**Task description:** Please reproduce the entries below exactly as they stand, but leave the pictures out.

START Exercise materials

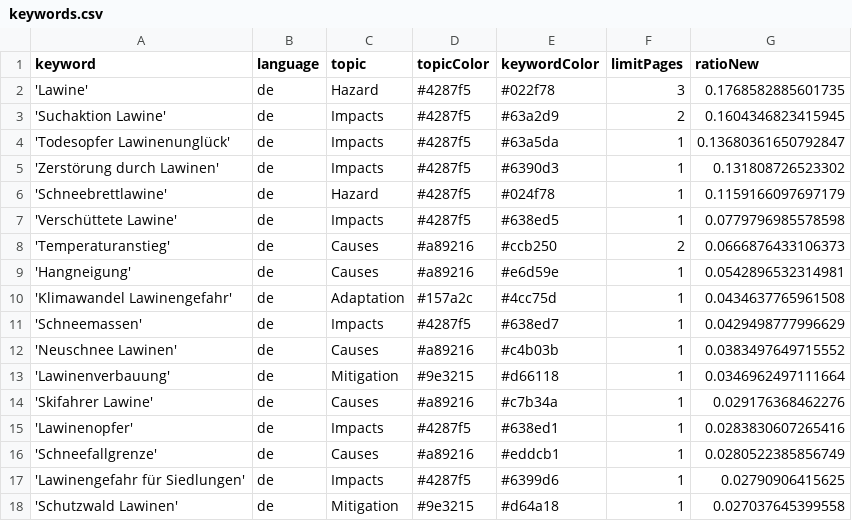
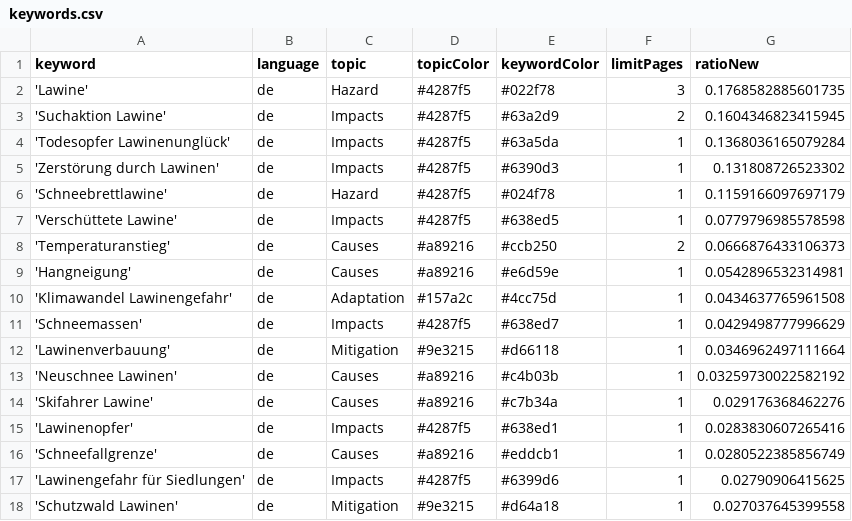
Before and after one commit to picawe-news/AvalancheIsComing, a CSV file: keywords.csv, drawn as a sheet; only a part is shown.

Commit message:
Commit from GitHub Actions (harvest:0.0)

```diff
--- a/keywords.csv
+++ b/keywords.csv
@@ -3,3 +3,3 @@ keyword,language,topic,topicColor,keywordColor,limitPages,ratioNew
 'Suchaktion Lawine',de,Impacts,#4287f5,#63a2d9,2,0.1604346823415945
-'Todesopfer Lawinenunglück',de,Impacts,#4287f5,#63a5da,1,0.13680361650792847
+'Todesopfer Lawinenunglück',de,Impacts,#4287f5,#63a5da,1,0.1368036165079284
 'Zerstörung durch Lawinen',de,Impacts,#4287f5,#6390d3,1,0.131808726523302
@@ -11,4 +11,4 @@ keyword,language,topic,topicColor,keywordColor,limitPages,ratioNew
 'Schneemassen',de,Impacts,#4287f5,#638ed7,1,0.0429498777996629
-'Neuschnee Lawinen',de,Causes,#a89216,#c4b03b,1,0.0383497649715552
 'Lawinenverbauung',de,Mitigation,#9e3215,#d66118,1,0.0346962497111664
+'Neuschnee Lawinen',de,Causes,#a89216,#c4b03b,1,0.03259730022582192
 'Skifahrer Lawine',de,Causes,#a89216,#c7b34a,1,0.029176368462276
```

END Exercise materials

**Answer for the task:**
Before and after one commit to picawe-news/AvalancheIsComing, a CSV file: keywords.csv, drawn as a sheet; only a part is shown.

Commit message:
Commit from GitHub Actions (harvest:0.0)

```diff
--- a/keywords.csv
+++ b/keywords.csv
@@ -3,3 +3,3 @@ keyword,language,topic,topicColor,keywordColor,limitPages,ratioNew
 'Suchaktion Lawine',de,Impacts,#4287f5,#63a2d9,2,0.1604346823415945
-'Todesopfer Lawinenunglück',de,Impacts,#4287f5,#63a5da,1,0.13680361650792847
+'Todesopfer Lawinenunglück',de,Impacts,#4287f5,#63a5da,1,0.1368036165079284
 'Zerstörung durch Lawinen',de,Impacts,#4287f5,#6390d3,1,0.131808726523302
@@ -11,4 +11,4 @@ keyword,language,topic,topicColor,keywordColor,limitPages,ratioNew
 'Schneemassen',de,Impacts,#4287f5,#638ed7,1,0.0429498777996629
-'Neuschnee Lawinen',de,Causes,#a89216,#c4b03b,1,0.0383497649715552
 'Lawinenverbauung',de,Mitigation,#9e3215,#d66118,1,0.0346962497111664
+'Neuschnee Lawinen',de,Causes,#a89216,#c4b03b,1,0.03259730022582192
 'Skifahrer Lawine',de,Causes,#a89216,#c7b34a,1,0.029176368462276
```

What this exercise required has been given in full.